med fom files 2014 08 NeuroEthicsCleveland.pdf
Wednesday & Thursday
October 8 & 9, 2014
Global Center for Health Innovation and Cleveland Convention Center
St. Clair Ave. NE & E 6th Street
Cleveland, OH

About the workshop:
The care of patients with serious chronic neurological conditions poses difficult ethical and legal dilemmas that extend beyond the acute care setting. This conference provides an opportunity for participants to engage in discussions regarding continuously emerging and profound legal and ethical challenges.
The topics for this conference include:

• Obligations to provide or withhold innovative or alternative therapies
• Societal and social issues in our new healthcare systems and the problem of stigma
• Nonepileptic seizures and other conversion disorders: A dialogue about emerging issues
• Public Health & Epilepsy: Considering driving, guns, and advocacy
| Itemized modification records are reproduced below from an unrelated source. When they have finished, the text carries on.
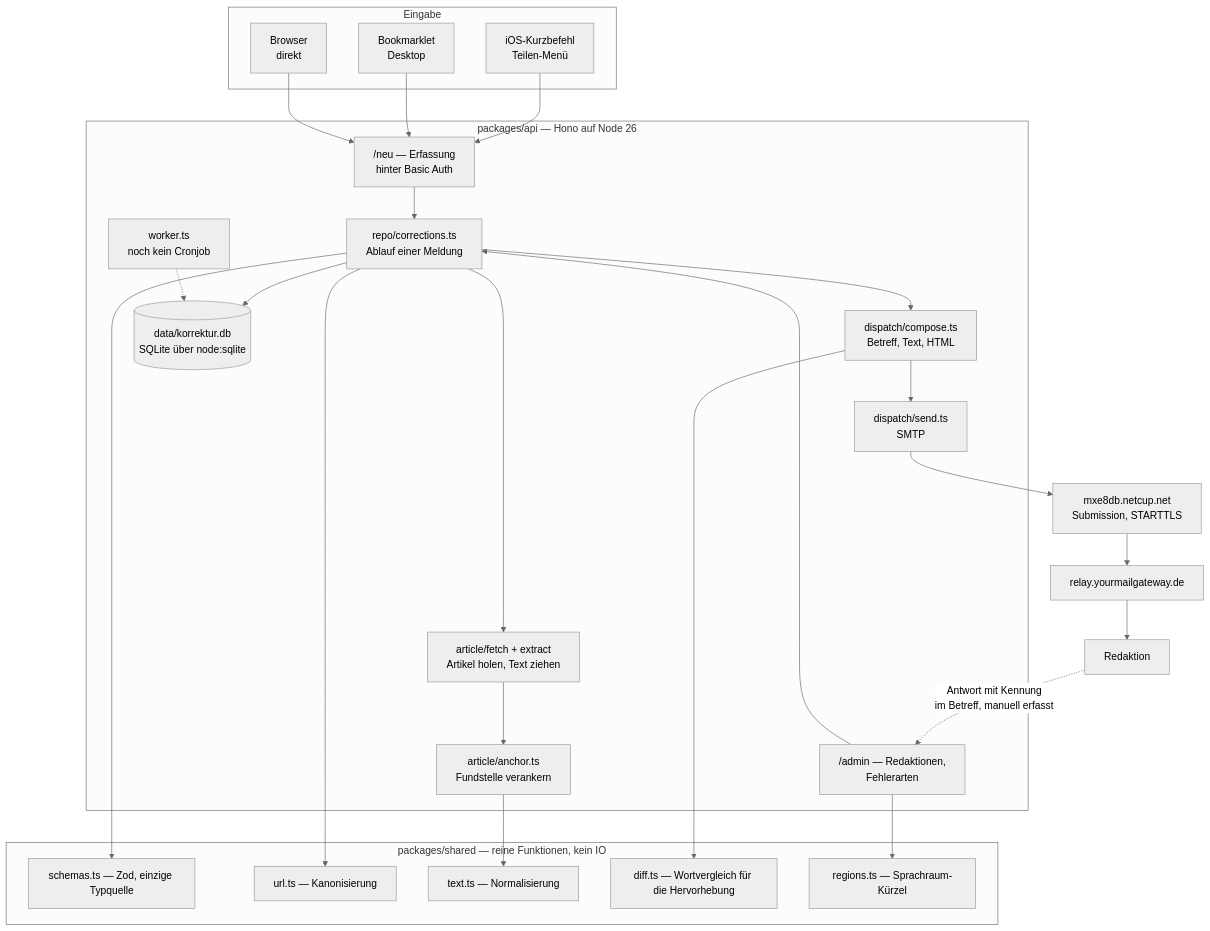
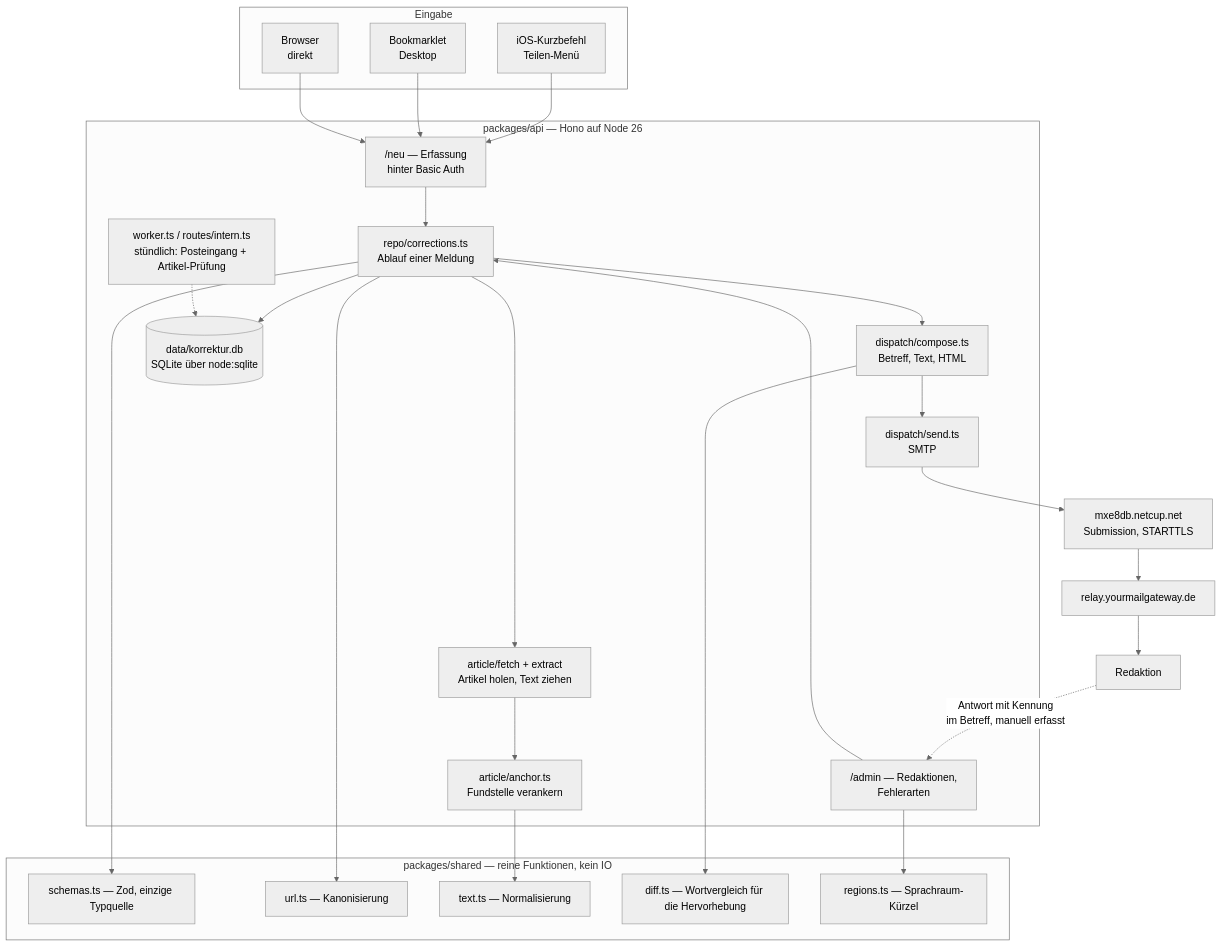
The first of 2 diagrams in docs/architektur.md (01msmr/corrections), drawn with Mermaid (neutral theme) before and after one commit. The commit also changed other lines of this file and 1 other file, not shown here.

First line of the commit message:
Doku nachgezogen: Artikel-Pruefung, Betrieb, offene Punkte

````diff
--- a/docs/architektur.md
+++ b/docs/architektur.md
@@ -9,46 +9,46 @@
 ```mermaid
 flowchart TB
     subgraph Eingabe
         KB["iOS-Kurzbefehl<br/>Teilen-Menü"]
         BM["Bookmarklet<br/>Desktop"]
         BR["Browser<br/>direkt"]
     end
 
     KB --> NEU
     BM --> NEU
     BR --> NEU
 
     NEU["/neu — Erfassung<br/>hinter Basic Auth"]
     ADM["/admin — Redaktionen,<br/>Fehlerarten"]
 
     subgraph API["packages/api — Hono auf Node 26"]
         NEU --> REPO
         ADM --> REPO
         REPO["repo/corrections.ts<br/>Ablauf einer Meldung"]
         REPO --> FETCH["article/fetch + extract<br/>Artikel holen, Text ziehen"]
         FETCH --> ANCHOR["article/anchor.ts<br/>Fundstelle verankern"]
         REPO --> COMPOSE["dispatch/compose.ts<br/>Betreff, Text, HTML"]
         COMPOSE --> SEND["dispatch/send.ts<br/>SMTP"]
         REPO --> DB[("data/korrektur.db<br/>SQLite über node:sqlite")]
-        WORKER["worker.ts<br/>noch kein Cronjob"] -.-> DB
+        WORKER["worker.ts / routes/intern.ts<br/>stündlich: Posteingang + Artikel-Prüfung"] -.-> DB
     end
 
     subgraph SHARED["packages/shared — reine Funktionen, kein IO"]
         SCHEMA["schemas.ts — Zod, einzige Typquelle"]
         URL["url.ts — Kanonisierung"]
         TEXT["text.ts — Normalisierung"]
         DIFF["diff.ts — Wortvergleich für die Hervorhebung"]
         REGION["regions.ts — Sprachraum-Kürzel"]
     end
 
     REPO --> SCHEMA
     REPO --> URL
     ANCHOR --> TEXT
     COMPOSE --> DIFF
     ADM --> REGION
 
     SEND --> MX["mxe8db.netcup.net<br/>Submission, STARTTLS"]
     MX --> RELAY["relay.yourmailgateway.de"]
     RELAY --> RED["Redaktion"]
     RED -. "Antwort mit Kennung<br/>im Betreff, manuell erfasst" .-> ADM
 ```
````
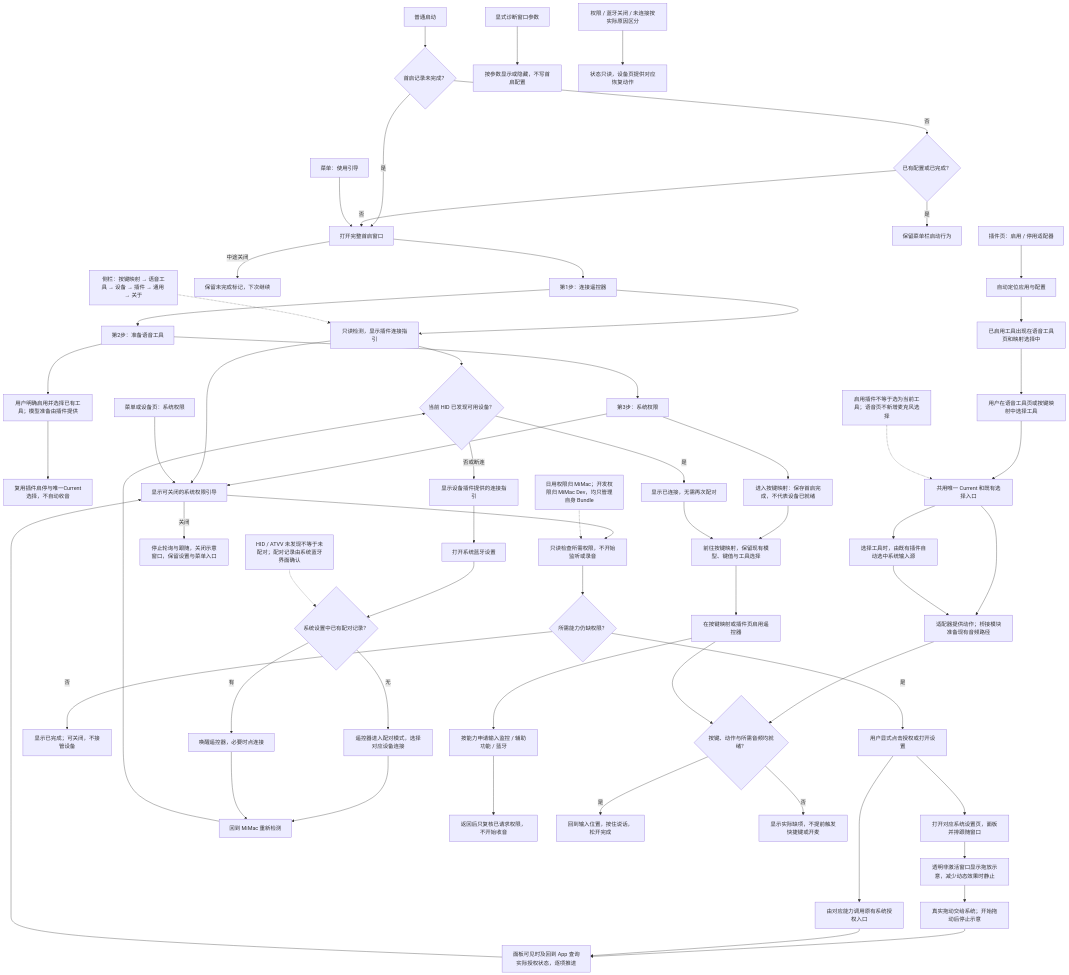
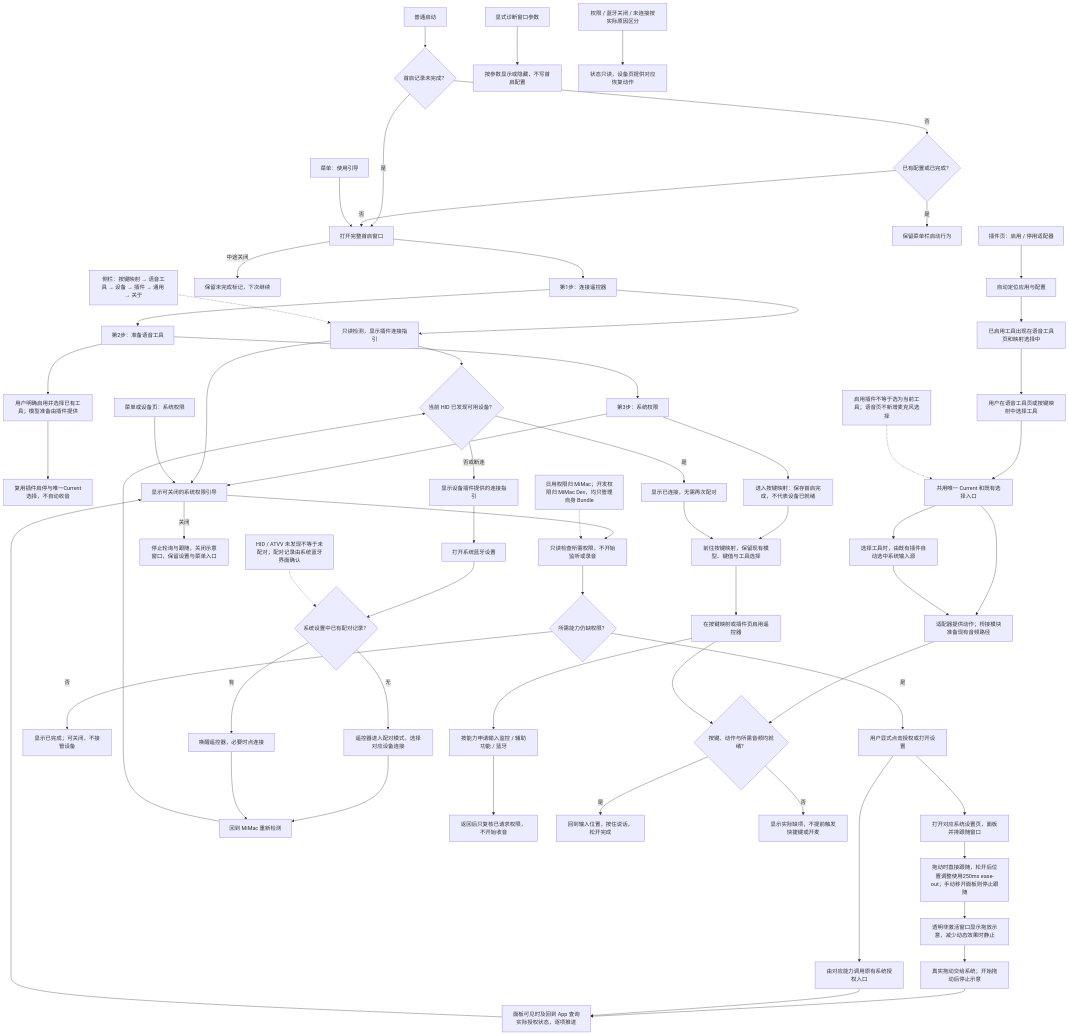
Before and after one commit to daftAI2026/MiMac: the diagram in tools/workbench/diagrams/first-use-setup.mmd, drawn with Mermaid. The commit also changed 7 other files, not shown here.

```diff
--- a/tools/workbench/diagrams/first-use-setup.mmd
+++ b/tools/workbench/diagrams/first-use-setup.mmd
@@ -1,63 +1,64 @@
 flowchart TD
     launch["普通启动"] --> resume{"首启记录未完成？"}
     resume -->|是| onboarding["打开完整首启窗口"]
     resume -->|否| known{"已有配置或已完成？"}
     known -->|是| tray["保留菜单栏启动行为"]
     known -->|否| onboarding
     reopenJourney["菜单：使用引导"] --> onboarding
     onboarding --> deviceStep["第1步：连接遥控器"]
     deviceStep --> device["只读检测，显示插件连接指引"]
     deviceStep --> toolStep["第2步：准备语音工具"]
     toolStep --> explicitChoice["用户明确启用并选择已有工具；模型准备由插件提供"]
     explicitChoice --> originalSelection["复用插件启停与唯一Current选择，不自动收音"]
     toolStep --> permissionStep["第3步：系统权限"]
     permissionStep --> permissionGuide["显式打开可关闭的系统权限引导"]
     permissionStep --> finish["进入按键映射：保存首启完成，不代表设备已就绪"]
     finish --> mappings
     onboarding -->|中途关闭| pending["保留未完成标记，下次继续"]
     explicit["显式诊断窗口参数"] --> override["按参数显示或隐藏，不写首启配置"]
     device --> detected{"当前 HID 已发现可用设备？"}
     device --> permissionGuide["显示可关闭的系统权限引导"]
     reopen["菜单或设备页：系统权限"] --> permissionGuide
     permissionGuide --> inspect["只读检查所需权限，不开始监听或录音"]
     inspect --> missing{"所需能力仍缺权限？"}
     missing -->|是| grantAction["用户显式点击授权或打开设置"]
     grantAction --> settings["打开对应系统设置页，面板并排跟随窗口"]
-    settings --> illustration["透明非激活窗口显示拖放示意，减少动态效果时静止"]
+    settings --> follow["拖动时直接跟随，松开后位置调整使用250ms ease-out；手动移开面板则停止跟随"]
+    follow --> illustration["透明非激活窗口显示拖放示意，减少动态效果时静止"]
     illustration --> drag["真实拖动交给系统；开始拖动后停止示意"]
     drag --> guideRefresh
     missing -->|否| complete["显示已完成；可关闭，不接管设备"]
     grantAction --> nativeGrant["由对应能力调用原有系统授权入口"]
     nativeGrant --> guideRefresh["面板可见时及回到 App 查询实际授权状态，逐项推进"]
     guideRefresh --> permissionGuide
     identity["日用权限归 MiMac；开发权限归 MiMac Dev，均只管理自身 Bundle"] -.-> inspect
     permissionGuide -->|关闭| keepSettings["停止轮询与跟随，关闭示意窗口，保留设置与菜单入口"]
     detected -->|是| connected["显示已连接，无需再次配对"]
     connected --> mappings["前往按键映射，保留现有模型、键值与工具选择"]
     mappings --> enable
     detected -->|否或断连| help["显示设备插件提供的连接指引"]
     help --> pair["打开系统蓝牙设置"]
     pair --> saved{"系统设置中已有配对记录？"}
     saved -->|无| pairing["遥控器进入配对模式，选择对应设备连接"]
     saved -->|有| reconnect["唤醒遥控器，必要时点连接"]
     pairing --> recheck["回到 MiMac 重新检测"]
     reconnect --> recheck
     recheck --> detected
     evidence["HID / ATVV 未发现不等于未配对；配对记录由系统蓝牙界面确认"] -.-> saved
     enable["在按键映射或插件页启用遥控器"]
     enable --> grants["按能力申请输入监控 / 辅助功能 / 蓝牙"]
     grants --> returnApp["返回后只复核已请求权限，不开始收音"]
     plugins["插件页：启用 / 停用适配器"] --> discovery["自动定位应用与配置"]
     discovery --> available["已启用工具出现在语音工具页和映射选择中"]
     available --> choose["用户在语音工具页或按键映射中选择工具"]
     choose --> current["共用唯一 Current 和既有选择入口"]
     current --> resolve["适配器提供动作；桥接模块准备现有音频路径"]
     current --> selectSource["选择工具时，由既有插件自动选中系统输入源"]
     selectSource --> resolve
     resolve --> ready{"按键、动作与所需音频均就绪？"}
     enable --> ready
     ready -->|是| action["回到输入位置，按住说话，松开完成"]
     ready -->|否| status["显示实际缺项，不提前触发快捷键或开麦"]
     separate["启用插件不等于选为当前工具；语音页不新增麦克风选择"] -.-> current
     failures["权限 / 蓝牙关闭 / 未连接按实际原因区分"] --> next["状态只读，设备页提供对应恢复动作"]
     navigation["侧栏：按键映射 → 语音工具 → 设备 → 插件 → 通用 → 关于"] -.-> device
```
The format of the conference will offer framework presentations by leading individuals from medicine, law, and ethics, followed by structured exploration and discussions. The paradigm of epilepsy will be used to highlight many of the ethical dilemmas, but there will be connections drawn to a variety of neurological illnesses such as multiple sclerosis, early Alzheimer’s, chronic pain, and Parkinson disease that span from pediatrics to geriatrics.

Target audience:
Neurologists, neurosurgeons, psychiatrists, lawyers, advance care nurses, physician assistants, ethicists, psychologists, health services specialists, and social workers who address practical and ethical challenges related to chronic neurological conditions.

For more details, view brochure here.
Note: There are four symposia being offered in the same week, three of which are Epilepsy related. Please do not let this confuse you. The ethics conference is held in conjunction with the others.